Being a successful email marketer requires creative and technical knowledge. If you don’t have a healthy mix of both, your email marketing program will suffer. One of the most important technical aspects of email marketing is deliverability. Without a healthy sending reputation, your email program might not even exist.

Let’s dive deeper into what it takes to maintain a healthy deliverability score.

Subscriber list

There are ways of obtaining a subscriber list that are acceptable and others that aren’t.

In the United States, the rules of gaining opt in from subscribers are relatively lenient. Anyone who shows interest in your company, whether they buy your product, sign up to receive your newsletter, or fill out a contact form, is generally considered opted in and can receive any email from you.

The rules in other countries, are much stricter and usually require email marketers to utilize a double opt in process. It is important for global marketers to keep up to date with the laws in every country, as they frequently evolve.

If you’re unsure about whether an opt-in tactic qualifies, it’s always better to check and be conservative. A subscriber who doesn’t believe they should be receiving your email will automatically mark it as spam, and hurt your sending reputation.

In addition to subscribers expressing interest in your product, another form of obtaining email addresses is buying and selling lists. Although it is legal, this practice automatically lowers your credibility to a subscriber. If you don’t overtly communicate to the subscriber that their email addresses could be bought or sold and mention the specific names of the companies, they will likely mark your email as spam.

List maintenance

Once you obtain a legitimate list of opted in users, it is important to react quickly to their behavior.

Consistently monitoring engagement metrics, such as opens, clicks, and bounces, helps keep a pulse on the relevancy of your content and lists. If your engagement metrics start to fall below industry standard, perform a list hygiene campaign. Send an email asking your subscribers if they want to continue receiving your emails to confirm who is engaged and eliminate who is unengaged.

In addition to engagement metrics, it is just as important, if not more, to monitor your unengaged subscribers. Having a list full of unknown users, spam traps, and inactive users will permanently hurt your reputation if not taken care of immediately. Unknown users can appear if you have an old list and will return as a hard bounce. Remove hard bounces the first time they bounce.

Sending patterns

If you want ISPs viewing you as a professional email marketer, your sends must be as consistent as possible.

Putting all of your campaigns on an automated schedule helps achieve this. Develop a promotional calendar for and prepare content blocks on a monthly basis. Then, switch out the content of the emails in the automation instead of batching and blasting.
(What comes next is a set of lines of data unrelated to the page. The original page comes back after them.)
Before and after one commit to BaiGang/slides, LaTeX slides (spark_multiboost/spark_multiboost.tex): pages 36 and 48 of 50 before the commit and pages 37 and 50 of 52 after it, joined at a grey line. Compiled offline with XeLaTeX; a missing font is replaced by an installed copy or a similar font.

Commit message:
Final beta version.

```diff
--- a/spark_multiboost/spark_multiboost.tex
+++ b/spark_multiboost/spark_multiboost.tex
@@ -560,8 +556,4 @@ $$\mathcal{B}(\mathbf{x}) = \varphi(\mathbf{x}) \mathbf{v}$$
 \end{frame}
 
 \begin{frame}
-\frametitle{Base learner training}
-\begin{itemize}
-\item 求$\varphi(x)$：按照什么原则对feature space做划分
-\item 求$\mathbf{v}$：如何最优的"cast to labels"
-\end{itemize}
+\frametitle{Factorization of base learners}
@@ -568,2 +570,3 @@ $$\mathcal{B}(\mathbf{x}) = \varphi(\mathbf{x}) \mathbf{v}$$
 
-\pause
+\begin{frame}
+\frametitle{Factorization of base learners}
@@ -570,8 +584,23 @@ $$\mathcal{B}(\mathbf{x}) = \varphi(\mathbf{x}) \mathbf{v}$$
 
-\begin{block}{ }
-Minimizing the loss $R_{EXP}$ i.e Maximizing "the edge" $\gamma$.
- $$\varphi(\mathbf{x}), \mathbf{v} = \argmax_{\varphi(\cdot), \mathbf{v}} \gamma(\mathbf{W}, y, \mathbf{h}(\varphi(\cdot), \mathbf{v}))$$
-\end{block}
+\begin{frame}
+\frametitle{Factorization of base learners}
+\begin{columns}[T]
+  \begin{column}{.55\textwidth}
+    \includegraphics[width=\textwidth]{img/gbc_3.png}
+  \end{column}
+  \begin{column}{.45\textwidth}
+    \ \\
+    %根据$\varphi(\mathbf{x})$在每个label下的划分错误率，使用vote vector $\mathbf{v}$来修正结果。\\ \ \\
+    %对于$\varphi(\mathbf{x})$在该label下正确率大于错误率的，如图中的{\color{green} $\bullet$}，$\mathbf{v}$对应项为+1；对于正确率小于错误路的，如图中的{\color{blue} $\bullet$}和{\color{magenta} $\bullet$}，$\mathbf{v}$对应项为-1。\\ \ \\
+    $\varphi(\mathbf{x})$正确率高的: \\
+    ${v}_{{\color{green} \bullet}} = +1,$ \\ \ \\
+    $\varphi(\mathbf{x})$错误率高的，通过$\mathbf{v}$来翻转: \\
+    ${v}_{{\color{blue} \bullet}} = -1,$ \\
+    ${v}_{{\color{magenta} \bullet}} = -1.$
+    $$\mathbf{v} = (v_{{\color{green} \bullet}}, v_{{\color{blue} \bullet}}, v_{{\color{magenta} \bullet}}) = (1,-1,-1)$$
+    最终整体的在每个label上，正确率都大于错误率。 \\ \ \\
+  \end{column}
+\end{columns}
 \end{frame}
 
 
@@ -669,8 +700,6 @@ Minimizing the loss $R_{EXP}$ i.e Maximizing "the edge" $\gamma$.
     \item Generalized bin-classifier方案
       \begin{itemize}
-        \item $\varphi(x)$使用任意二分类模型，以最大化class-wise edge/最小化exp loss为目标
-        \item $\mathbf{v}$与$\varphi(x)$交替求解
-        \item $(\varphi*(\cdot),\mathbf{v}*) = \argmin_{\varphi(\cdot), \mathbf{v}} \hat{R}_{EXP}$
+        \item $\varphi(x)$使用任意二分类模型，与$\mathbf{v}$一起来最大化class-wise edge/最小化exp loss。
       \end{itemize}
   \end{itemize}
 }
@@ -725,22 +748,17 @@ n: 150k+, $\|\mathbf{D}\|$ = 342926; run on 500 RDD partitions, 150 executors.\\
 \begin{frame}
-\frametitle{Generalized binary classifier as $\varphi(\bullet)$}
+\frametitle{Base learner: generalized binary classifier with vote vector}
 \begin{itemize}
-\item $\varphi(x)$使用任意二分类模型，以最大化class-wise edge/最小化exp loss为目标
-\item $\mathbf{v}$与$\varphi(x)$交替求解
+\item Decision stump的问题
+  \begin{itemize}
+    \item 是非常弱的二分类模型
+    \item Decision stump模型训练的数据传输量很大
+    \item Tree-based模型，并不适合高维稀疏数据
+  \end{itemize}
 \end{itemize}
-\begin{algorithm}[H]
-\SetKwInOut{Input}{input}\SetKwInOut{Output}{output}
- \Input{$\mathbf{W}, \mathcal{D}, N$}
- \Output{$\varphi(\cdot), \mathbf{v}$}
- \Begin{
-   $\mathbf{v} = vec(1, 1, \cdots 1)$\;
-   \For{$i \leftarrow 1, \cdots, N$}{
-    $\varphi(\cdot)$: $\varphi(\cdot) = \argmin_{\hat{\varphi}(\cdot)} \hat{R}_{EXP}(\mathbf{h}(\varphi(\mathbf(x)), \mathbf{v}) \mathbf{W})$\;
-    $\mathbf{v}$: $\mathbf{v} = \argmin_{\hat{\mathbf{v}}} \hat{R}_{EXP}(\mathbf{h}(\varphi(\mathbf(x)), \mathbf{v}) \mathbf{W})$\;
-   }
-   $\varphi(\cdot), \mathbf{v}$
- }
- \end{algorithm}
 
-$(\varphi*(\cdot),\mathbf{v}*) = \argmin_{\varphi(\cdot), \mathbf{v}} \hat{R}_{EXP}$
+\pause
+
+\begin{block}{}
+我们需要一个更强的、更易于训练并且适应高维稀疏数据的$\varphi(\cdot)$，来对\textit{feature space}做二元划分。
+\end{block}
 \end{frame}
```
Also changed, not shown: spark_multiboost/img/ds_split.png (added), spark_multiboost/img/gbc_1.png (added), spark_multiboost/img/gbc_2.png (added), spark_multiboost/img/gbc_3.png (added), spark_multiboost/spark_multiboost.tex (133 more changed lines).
It’s not recommended to send promotions on a daily basis. However, establishing a consistent cadence and sending to engaged subscribers regularly signals to the ISP you’re not a spammer.

Lastly, if you have larger campaigns sent to your whole list, like monthly newsletters, it is imperative that you throttle sends to a slower, consistent hourly rate. This will show the ISP that you’re aware of your list size and are taking conservative precautions. Otherwise, a large surge in emails sent from your IP address will be perceived to the ISP as bulking, which is a common way that spammers operate.

Content Dos and Don’ts

Email content has a large effect on reaching subscribers’ inboxes. What you say and how you say it can either be a red flag or a green light to an ISP.

Promotions are one of the trickiest campaigns for determining acceptable content. You might be inclined to mention that something is a “% off” or “free.” However, those two phrases are some of the most obvious signals to ISPs that you might be a spammer. Even the mention of “cash,” “price” or “discount” can hurt your inbox placement.

What’s more, the same rules apply to subject lines. Choosing language that is less promotional for your subject line, as well as the body of your email, is key to landing in the inbox.

In addition to the content of your email, the HTML skeleton of your template weighs just as heavily to ISPs in deciding whether to accept your email. If the HTML isn’t perfectly coded, the email won’t render correctly. That signals to the ISP or subscriber that you’re not a professional. Every ISP has their own coding preferences, rules and caveats, so keep up with industry trends, and consistently research individual ISPs to stay ahead of the competition.

Language and HTML are just a few of the endless criteria ISPs look for in deciding to accept your email. According to ReturnPath, some examples of additional factors include header, footer, images, text color, timestamp, URLs, text-to-image ratio, language, attachments, and more.


Email marketing is a channel that is always evolving. It also takes time to learn your audience and determine what works best for them. Once you do, your deliverability will fall into place. The best way succeed in email marketing is to keep up with the trends and exercise best deliverability practices.

Jenny Rooth is an Online Marketing Coordinator at cleverbridge.

Learn more about Email Marketing at cleverbridge